My second reaction was to be dead pleased that the blogger in question had such lovely things to say about HTDYF, which, while it has sold better than my other books has had the least positive critical attention.4 Poor lamb. *pets How to Ditch Your Fairy* Though, truly she’d rather have the sales than good reviews.5 You can’t eat good reviews.6
What are sales after all but a reflection of how many readers a book has? The more sales, the more readers. Every author wants to be read as widely as possible. And every reader wants the same for their favourite books so they have more people to talk about them with. (I speak as both author and reader.) Isn’t the whole point of the unsung books meme to get more people reading and talking about these books?
But even my least-read books have their fans. I treasure the letters written to me about those books every bit as much as I do the letters about HTDYF. I treasure the letters from readers for whom my books have had a real impact even more. The ones who tell me that my book showed them they weren’t alone, that there’s hope, that my book got them through a family crisis, the loss of someone they loved. Because that is what so many books have done for me over the years. That is the real point of being a published author, even if my books have that impact on just a handful of people. It’s so worth it.
- Quite a few of the ones I’d heard of I hadn’t read so the lists will probably kick me into actually reading them. [↩]
- Not that I know for sure on that last one seeing as how I’ve never had a bestseller. One day . . . [↩]
- This does not include Liar. The earliest I’ll know how it’s doing will be my second royalty statement of this year.

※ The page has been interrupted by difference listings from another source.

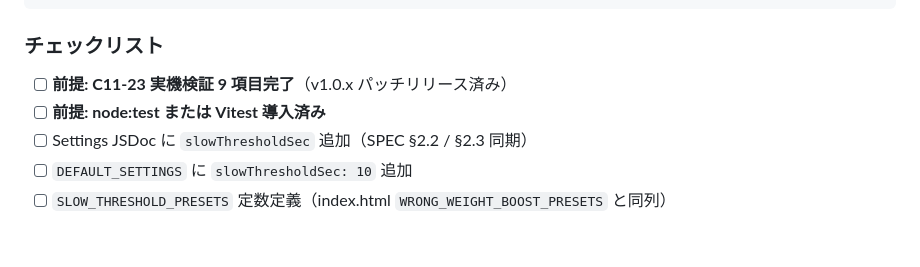
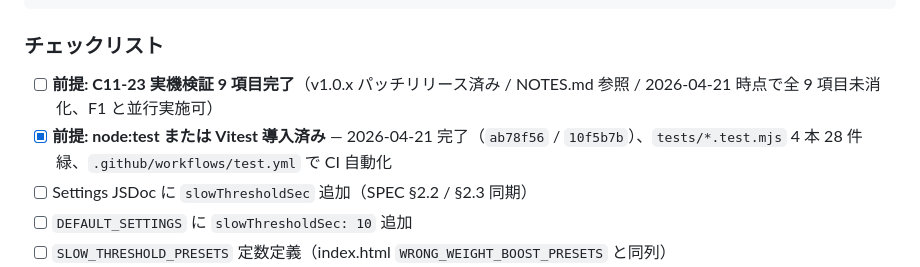
Before and after one commit to fk506cni/kuku-dojo, a Markdown page: prompts.md, the part around the change. Drawn GitHub-style; blank space fills up the shorter version.

```diff
--- a/prompts.md
+++ b/prompts.md
@@ -645,8 +645,8 @@ kuku-dojo を完全オフライン配布可能な状態に仕上げてくださ
 
 ### チェックリスト
 
-- [ ] **前提: C11-23 実機検証 9 項目完了**（v1.0.x パッチリリース済み）
-- [ ] **前提: node:test または Vitest 導入済み**
+- [ ] **前提: C11-23 実機検証 9 項目完了**（v1.0.x パッチリリース済み / NOTES.md 参照 / 2026-04-21 時点で全 9 項目未消化、F1 と並行実施可）
+- [x] **前提: node:test または Vitest 導入済み** — 2026-04-21 完了（`ab78f56` / `10f5b7b`）、`tests/*.test.mjs` 4 本 28 件緑、`.github/workflows/test.yml` で CI 自動化
 - [ ] Settings JSDoc に `slowThresholdSec` 追加（SPEC §2.2 / §2.3 同期）
 - [ ] `DEFAULT_SETTINGS` に `slowThresholdSec: 10` 追加
 - [ ] `SLOW_THRESHOLD_PRESETS` 定数定義（index.html `WRONG_WEIGHT_BOOST_PRESETS` と同列）
```
Also changed, not shown: CLAUDE.md (+14 -1 lines), SPEC.md (+2 -2 lines).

Due in October. [↩]
- Which has kind of led me to wonder if there’s an inverse correlation between the two. [↩]
- Yes, I think of my books as female. [↩]
- Not that books eat anything other than souls. [↩]